Records provided
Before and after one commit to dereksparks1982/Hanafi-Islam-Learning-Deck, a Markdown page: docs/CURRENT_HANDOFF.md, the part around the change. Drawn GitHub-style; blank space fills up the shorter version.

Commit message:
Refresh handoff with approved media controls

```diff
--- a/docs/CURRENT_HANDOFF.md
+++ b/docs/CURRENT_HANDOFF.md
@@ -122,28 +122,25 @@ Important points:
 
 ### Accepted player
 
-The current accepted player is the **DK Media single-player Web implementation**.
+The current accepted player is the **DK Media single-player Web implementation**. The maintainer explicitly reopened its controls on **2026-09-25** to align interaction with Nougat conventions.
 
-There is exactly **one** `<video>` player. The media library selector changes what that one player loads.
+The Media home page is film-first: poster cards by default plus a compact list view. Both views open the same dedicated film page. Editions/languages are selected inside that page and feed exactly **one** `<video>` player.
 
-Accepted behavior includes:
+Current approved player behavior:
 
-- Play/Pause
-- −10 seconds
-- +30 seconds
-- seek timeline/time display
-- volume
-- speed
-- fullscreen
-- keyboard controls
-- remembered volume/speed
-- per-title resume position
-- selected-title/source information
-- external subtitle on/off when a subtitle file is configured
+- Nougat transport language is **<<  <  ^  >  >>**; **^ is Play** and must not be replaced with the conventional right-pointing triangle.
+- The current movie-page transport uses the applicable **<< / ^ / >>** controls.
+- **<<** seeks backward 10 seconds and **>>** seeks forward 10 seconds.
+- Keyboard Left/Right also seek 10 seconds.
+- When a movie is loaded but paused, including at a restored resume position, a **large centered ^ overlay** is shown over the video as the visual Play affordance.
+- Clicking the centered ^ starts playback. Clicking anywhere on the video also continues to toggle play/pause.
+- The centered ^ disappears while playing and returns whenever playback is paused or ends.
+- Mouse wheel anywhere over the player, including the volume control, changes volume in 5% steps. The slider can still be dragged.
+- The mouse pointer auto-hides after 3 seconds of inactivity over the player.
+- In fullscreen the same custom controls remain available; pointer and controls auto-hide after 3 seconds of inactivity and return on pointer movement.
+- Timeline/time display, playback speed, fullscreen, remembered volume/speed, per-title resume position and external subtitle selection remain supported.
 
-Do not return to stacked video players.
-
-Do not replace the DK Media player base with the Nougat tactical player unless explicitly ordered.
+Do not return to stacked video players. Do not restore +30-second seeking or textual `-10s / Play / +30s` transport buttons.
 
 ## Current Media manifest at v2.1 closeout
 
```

Task statement
Every word of every entry must be returned as it appears.

Reply to the exercise
Before and after one commit to dereksparks1982/Hanafi-Islam-Learning-Deck, a Markdown page: docs/CURRENT_HANDOFF.md, the part around the change. Drawn GitHub-style; blank space fills up the shorter version.

Commit message:
Refresh handoff with approved media controls

```diff
--- a/docs/CURRENT_HANDOFF.md
+++ b/docs/CURRENT_HANDOFF.md
@@ -122,28 +122,25 @@ Important points:
 
 ### Accepted player
 
-The current accepted player is the **DK Media single-player Web implementation**.
+The current accepted player is the **DK Media single-player Web implementation**. The maintainer explicitly reopened its controls on **2026-09-25** to align interaction with Nougat conventions.
 
-There is exactly **one** `<video>` player. The media library selector changes what that one player loads.
+The Media home page is film-first: poster cards by default plus a compact list view. Both views open the same dedicated film page. Editions/languages are selected inside that page and feed exactly **one** `<video>` player.
 
-Accepted behavior includes:
+Current approved player behavior:
 
-- Play/Pause
-- −10 seconds
-- +30 seconds
-- seek timeline/time display
-- volume
-- speed
-- fullscreen
-- keyboard controls
-- remembered volume/speed
-- per-title resume position
-- selected-title/source information
-- external subtitle on/off when a subtitle file is configured
+- Nougat transport language is **<<  <  ^  >  >>**; **^ is Play** and must not be replaced with the conventional right-pointing triangle.
+- The current movie-page transport uses the applicable **<< / ^ / >>** controls.
+- **<<** seeks backward 10 seconds and **>>** seeks forward 10 seconds.
+- Keyboard Left/Right also seek 10 seconds.
+- When a movie is loaded but paused, including at a restored resume position, a **large centered ^ overlay** is shown over the video as the visual Play affordance.
+- Clicking the centered ^ starts playback. Clicking anywhere on the video also continues to toggle play/pause.
+- The centered ^ disappears while playing and returns whenever playback is paused or ends.
+- Mouse wheel anywhere over the player, including the volume control, changes volume in 5% steps. The slider can still be dragged.
+- The mouse pointer auto-hides after 3 seconds of inactivity over the player.
+- In fullscreen the same custom controls remain available; pointer and controls auto-hide after 3 seconds of inactivity and return on pointer movement.
+- Timeline/time display, playback speed, fullscreen, remembered volume/speed, per-title resume position and external subtitle selection remain supported.
 
-Do not return to stacked video players.
-
-Do not replace the DK Media player base with the Nougat tactical player unless explicitly ordered.
+Do not return to stacked video players. Do not restore +30-second seeking or textual `-10s / Play / +30s` transport buttons.
 
 ## Current Media manifest at v2.1 closeout
 
```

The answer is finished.